* _DATA UNDER STUDY_
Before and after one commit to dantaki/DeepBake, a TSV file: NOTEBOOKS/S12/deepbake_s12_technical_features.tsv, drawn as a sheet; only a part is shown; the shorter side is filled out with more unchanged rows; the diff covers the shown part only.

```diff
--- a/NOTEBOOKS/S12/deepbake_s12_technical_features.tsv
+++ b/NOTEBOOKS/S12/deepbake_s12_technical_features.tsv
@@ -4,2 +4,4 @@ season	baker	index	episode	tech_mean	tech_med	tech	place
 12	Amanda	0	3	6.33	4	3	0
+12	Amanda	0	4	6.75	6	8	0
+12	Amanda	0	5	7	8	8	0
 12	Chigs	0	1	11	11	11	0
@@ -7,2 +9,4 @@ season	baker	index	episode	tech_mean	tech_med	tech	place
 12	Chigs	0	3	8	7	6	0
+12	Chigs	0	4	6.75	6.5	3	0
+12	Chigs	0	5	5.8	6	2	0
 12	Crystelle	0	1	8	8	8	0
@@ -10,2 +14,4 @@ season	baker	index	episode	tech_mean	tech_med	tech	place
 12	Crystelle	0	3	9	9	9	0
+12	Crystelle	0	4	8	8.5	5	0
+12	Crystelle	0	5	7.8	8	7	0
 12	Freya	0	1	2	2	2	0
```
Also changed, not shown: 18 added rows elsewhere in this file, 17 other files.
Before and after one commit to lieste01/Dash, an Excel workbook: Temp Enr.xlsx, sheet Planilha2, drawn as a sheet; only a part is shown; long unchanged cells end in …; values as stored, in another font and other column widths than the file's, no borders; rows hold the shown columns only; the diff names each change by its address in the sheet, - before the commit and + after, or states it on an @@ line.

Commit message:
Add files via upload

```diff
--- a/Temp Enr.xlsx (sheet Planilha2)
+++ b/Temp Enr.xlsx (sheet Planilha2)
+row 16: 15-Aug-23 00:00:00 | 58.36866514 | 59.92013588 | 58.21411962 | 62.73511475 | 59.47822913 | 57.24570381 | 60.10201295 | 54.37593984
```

* _EXERCISE PROMPT_
Please determine the number of lines in the records above that include the string "Before", and answer with that number only.

* _RESPONSE TO THIS TASK_
2